Sky and BT have have signed a deal to sell their channels on each other’s platforms.
Under the deal, BT will now supply its sports channels – which show UEFA Champions League and Premier League football – to Sky.
In addition, BT will be able to sell Sky’s Now TV service – which includes Sky Sports, Sky Cinema and the Sky Atlantic channel – to its customers.
The deal comes as the firms face growing competition from online rivals.
Marc Allera, the chief executive of BT consumer, told the BBC that the deal was partly so the firms could join forces against the potential online threat.
“A lot of technology companies are coming into the market with vast budgets, and changing the market. We need to ensure our customers get the best choice,” he said.
He said the deal was a “clear indication” of the importance BT attached to how digital and TV markets were converging, adding the firm would bid fiercely for exclusive content.
Bidding is due to begin in the next Premier League football rights auction in February, and digital giants such as Amazon and Facebook could throw their hats in the ring for streaming rights.
However, Mr Allera said: “I wouldn’t say [the deal with Sky] takes the pressure off at all… we believe in holding exclusive rights.”
BT has spent more than £3.5bn on Champions League and Premier League football rights since 2012 in an attempt to compete with Sky.
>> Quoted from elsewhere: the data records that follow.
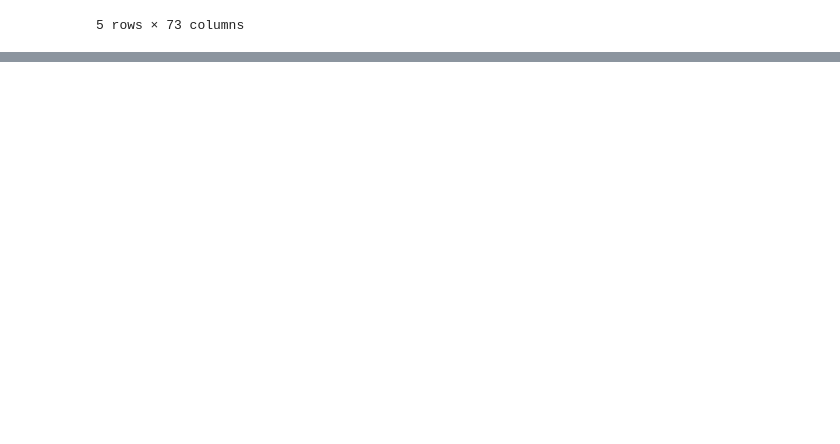
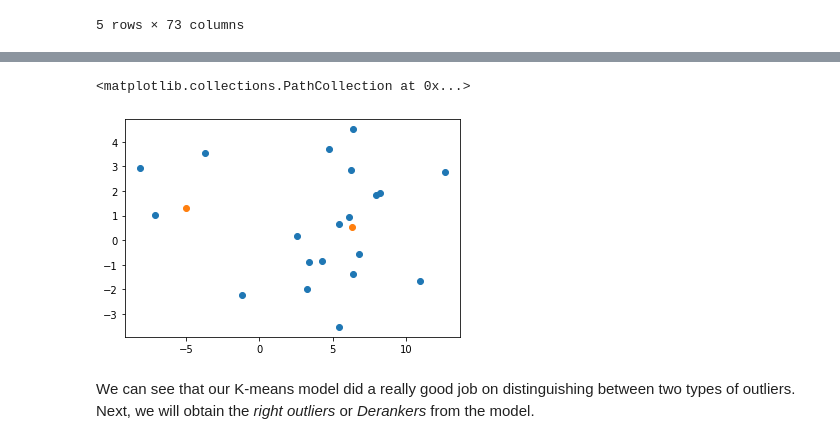
Before and after one commit to 4digitmwc/4dmanalysis, a Jupyter notebook: abusing_lof.ipynb, the cells around one changed output, grey strips where cells are left out. Drawn from its saved outputs; the diff is of its cells as text; code cells hidden in the pictures; blank space fills up the shorter version.

```diff
--- a/abusing_lof.ipynb
+++ b/abusing_lof.ipynb
@@ -280,0 +295,14 @@ Index(['HD_AdreNaline', 'Zergh', 'RaGe Radical', '[LS]Byte', 'Gray Hardrock',
+# %%
+kmeans_twogroups.fit(imputed_outliers)
+
+centroids = kmeans_twogroups.cluster_centers_
+
+pca_kmeans = pca_visualization.transform(centroids)
+
+plt.scatter(*pca_outliers.T)
+plt.scatter(*pca_kmeans.T)
+# %% [output]
+<matplotlib.collections.PathCollection at 0x...>
+[figure, added]
+# %% [markdown]
+We can see that our K-means model did a really good job on distinguishing between two types of outliers. Next, we will obtain the *right outliers* or *Derankers* from the model.
```
Also changed, not shown: parts of 42 cells of this notebook.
Announcing the deal, BT chief executive Gavin Patterson said: “This is the next logical step for our TV and content strategy. We feel that now is the right time to broaden the ways in which we distribute BT Sport.”
Sky boss Jeremy Darroch said: “This is great news for Sky customers who will be able to access all matches on Sky and BT channels from the Premier League, UEFA Champions League and Europa League directly with a single Sky TV subscription.”
The new services will be available to BT and Sky customers from early 2019.
Richard Broughton, research director at media analysts Ampere, called the deal “very unusual” but said it was a consequence of the rising costs of sports rights.
“The new rights are up for renewal very soon and this is a pre-emptive shot from both companies to limit their exposure to damage should they not get key rights and also allow them to be a little less aggressive in their bidding.”
Michael Hewson, an analyst with CMC Markets, said the BT-Sky deal seemed better for BT than Sky, “given that Sky will take BT’s sport content while BT gets Sky’s sports, cinema and Sky Atlantic channel, and could even gain more access to content further down the road”.
He added: “Next February the bidding starts on the latest Premier and Champions League rights and these are not an insubstantial amounts of money which might suggest a more collaborative approach between BT and Sky at a time when brands like Amazon and Netflix might look to drive the price of this type of premium content higher.”
The big online firms have been part of a seismic shift in how people access content.
On Thursday, Disney announced a deal to buy a large chunk of 21st Century Fox, including its 39% stake in Sky.
Media mogul Rupert Murdoch told Sky News he was selling Fox’s entertainment assets in part due to the rise of online giants.
“[Amazon and Netflix] are growth companies… Amazon, I don’t know how much they want to do. They are spending $5bn or $6bn I believe on new programmes, but it’s basically to widen the appeal of [Amazon] Prime.
“Anyone who joins Prime seems to spend about $3,000 immediately on retail… you know, they are a huge disruptor if you look at what they’re doing.”
He said the new Fox company that remained would have the strength to bid for sports rights, but that all companies could be “threatened by big nonsensical bids from the likes of Facebook”.